Ground the RMAF over MH370 fiasco

The RMAF has failed everyone on board MH370 and let down a whole nation.
COMMENT
tudm mh370Seven years ago, two RMAF jet engines disappeared and ended up in South America. That loss was never fully explained. The Defence Minister in 2007/8 was Najib Tun Razak.
Today, a passenger jet with 239 people on board has also disappeared. The circumstances of each are different but the way in which we handled the situation, and the manner in which our leaders dismissed our concerns, is worrying. It is business as usual after the event.
The price of irresponsibility has been high as we have seen in MH370. Lessons must be learned but Malaysian leaders must stop the art of saving face and start facing up to their responsibilities for once. Undoubtedly, several heads must roll.
Last year when the Sulu army invaded Lahad Datu, the response from the erstwhile Home Minister Hishammuddin Hussein was pitiful, “it is only a rag tag bunch of old men having a picnic”.
He ignored the fears of the public. They questioned the role of intelligence gathering and the poor air and sea defences which had failed to note the invasion by armed and uniformed Sulu militants.
The questions I posed last week remain unanswered: “Where was the RMAF when Flight MH370 traversed Malaysian air space in the early hours of Saturday March 8, 2014?” and, “How did the radar operator know from the radar blip that the plane was non-hostile?”
Military radar signals showed that after MH370 disappeared from civilian radar the plane climbed sharply to 45,000ft, higher than the approved ceiling for the Boeing 777, before turning sharply to the west and descending to 23,000 ft.
The plane then climbed again this time heading north-west towards the Indian Ocean.
What did the radar operator and the air force do with this information? The “non-hostile” plane acted strangely with funny twists and turns in the air. These must have been the first signs that MH370 was in trouble.
A few days ago the deputy defence minister Abdul Rahim Bakri made a rash statement and said that the air force assumed that Flight MH370 had been ordered to turn-back by the civilian air traffic controllers.
The following day when he was attacked for making this statement Abdul Rahim backtracked. He said that HE had made this assumption. This U-turn is a typical tactic of the government of Malaysia.

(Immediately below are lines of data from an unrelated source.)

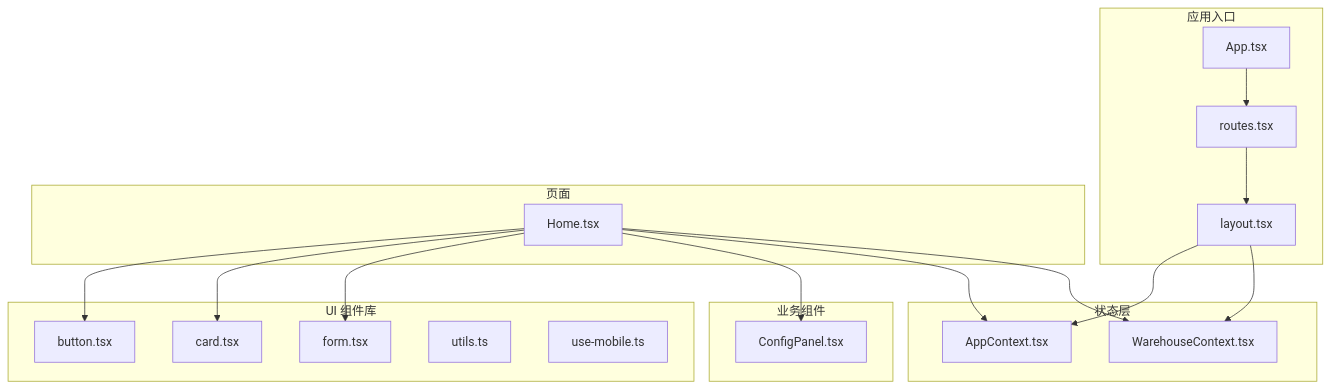
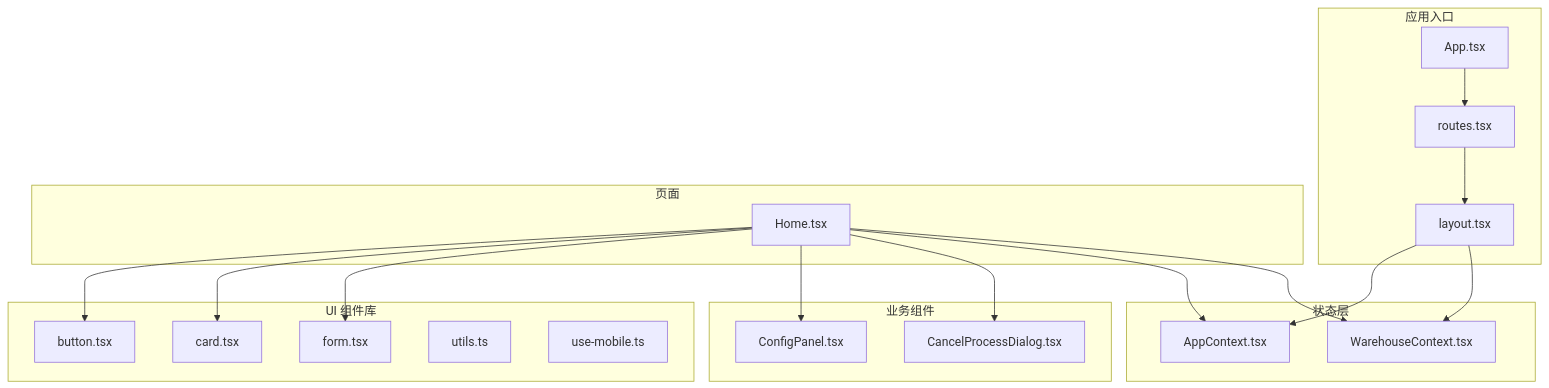
Before and after one commit to chinak/permission_apply: the first of 10 diagrams in .qoder/repowiki/zh/content/架构设计/组件架构.md, drawn with Mermaid. The commit also changed other lines of this file and 43 other files, not shown here.

````diff
--- a/.qoder/repowiki/zh/content/架构设计/组件架构.md
+++ b/.qoder/repowiki/zh/content/架构设计/组件架构.md
@@ -47,34 +57,36 @@
 ```mermaid
 graph TB
 subgraph "应用入口"
 APP["App.tsx"]
 ROUTER["routes.tsx"]
 LAYOUT["layout.tsx"]
 end
 subgraph "状态层"
 APPCTX["AppContext.tsx"]
 WAREHOUSECTX["WarehouseContext.tsx"]
 end
 subgraph "UI 组件库"
 BTN["button.tsx"]
 CARD["card.tsx"]
 FORM["form.tsx"]
 UTILS["utils.ts"]
 USEMOBILE["use-mobile.ts"]
 end
 subgraph "业务组件"
 CONFIGPANEL["ConfigPanel.tsx"]
+CANCELPROC["CancelProcessDialog.tsx"]
 end
 subgraph "页面"
 HOME["Home.tsx"]
 end
 APP --> ROUTER --> LAYOUT
 LAYOUT --> APPCTX
 LAYOUT --> WAREHOUSECTX
 HOME --> BTN
 HOME --> CARD
 HOME --> FORM
 HOME --> CONFIGPANEL
+HOME --> CANCELPROC
 HOME --> APPCTX
 HOME --> WAREHOUSECTX
 ```
````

Now Malaysians will not learn whether the RMAF really made this assumption or Abdul was forced to retract his statement and become a fall-guy for the RMAF which is being widely criticised for its apparent blunders.
Common sense mistake No 1: Never assume. The popular urban definition of assume is “Don’t make an ass out of u and me.”

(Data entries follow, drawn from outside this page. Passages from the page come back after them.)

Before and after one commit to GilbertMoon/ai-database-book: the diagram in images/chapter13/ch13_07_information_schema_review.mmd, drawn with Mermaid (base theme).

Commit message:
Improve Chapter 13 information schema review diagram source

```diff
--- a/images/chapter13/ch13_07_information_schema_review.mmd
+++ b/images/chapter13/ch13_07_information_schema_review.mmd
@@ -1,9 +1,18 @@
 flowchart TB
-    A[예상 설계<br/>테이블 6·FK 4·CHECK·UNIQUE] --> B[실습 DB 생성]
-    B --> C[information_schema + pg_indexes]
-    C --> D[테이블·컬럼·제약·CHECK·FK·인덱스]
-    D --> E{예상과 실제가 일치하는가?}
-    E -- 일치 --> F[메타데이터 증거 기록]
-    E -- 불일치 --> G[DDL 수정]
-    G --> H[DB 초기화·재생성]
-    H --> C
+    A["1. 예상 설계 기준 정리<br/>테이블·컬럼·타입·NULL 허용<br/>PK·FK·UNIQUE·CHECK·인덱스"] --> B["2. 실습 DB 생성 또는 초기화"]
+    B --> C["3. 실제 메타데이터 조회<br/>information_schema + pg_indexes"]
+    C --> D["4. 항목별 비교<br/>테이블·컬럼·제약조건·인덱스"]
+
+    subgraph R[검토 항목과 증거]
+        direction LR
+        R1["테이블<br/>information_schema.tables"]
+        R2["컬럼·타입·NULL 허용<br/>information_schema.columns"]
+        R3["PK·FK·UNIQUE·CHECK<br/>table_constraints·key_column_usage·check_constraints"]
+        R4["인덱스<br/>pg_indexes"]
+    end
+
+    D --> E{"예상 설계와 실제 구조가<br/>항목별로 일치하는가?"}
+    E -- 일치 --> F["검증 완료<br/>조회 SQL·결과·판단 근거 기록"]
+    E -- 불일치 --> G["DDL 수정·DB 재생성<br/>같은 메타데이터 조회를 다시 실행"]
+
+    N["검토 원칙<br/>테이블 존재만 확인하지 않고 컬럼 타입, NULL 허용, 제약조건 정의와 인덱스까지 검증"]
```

The air force radar operators failed to double check with the air controllers in Subang. Is it beyond their intellect and curiosity to make a quick phone call?
Local of communication
Perhaps, they were not at their radar screens. Remember the MACC staff who were implicated in Teoh Beng Hock’s death? Their work computer hard drives showed that they were surfing pornography and shopping sites, instead of working.
The consequence of making assumptions has been the loss of 239 lives. Precious time was wasted. If only fighter jets had been sent to intercept the unidentified aircraft.
This is what Abdul Rahim said in parliament: “The turnback was detected in our radar, only we thought the turnback was done by MAS, an aircraft that was not hostile or a friendly aircraft, so we thought maybe it’s an order from control tower.”
“….only we thought…..!” In any civilised country, the public outcry would have demanded the mass resignations of the defence minister, his deputy, the chief of the armed forces, the RMAF chief, and the prime minister.
If this had been a wartime situation, Abdul Rahim and all the squadrons of air force planes could have been obliterated.
Common sense mistake No 2: Not keeping abreast of news and not reading enough.
Are the radar operators unaware that the two passenger jets which were deliberately flown into the New York Twin Towers were the weapons of death and destruction?
In a hypothetical scenario what if a passenger jet had traversed Malaysian air space and hurtled into the Petronas Twin Towers, or other sensitive locations?
Common sense mistake No 3: Never assume that the rakyat are as clueless as the defence chiefs.
Abdul Rahim Bakri failed to mention the lack of communication between civilian and military aviation authorities. Was he hoping we would not remind him?
On March 12, military radar detected an aircraft some 200 miles northwest of Penang in the Straits of Malacca. At 2.15am on the same day it went missing. We are told that there was no way to determine if the blip was MH370.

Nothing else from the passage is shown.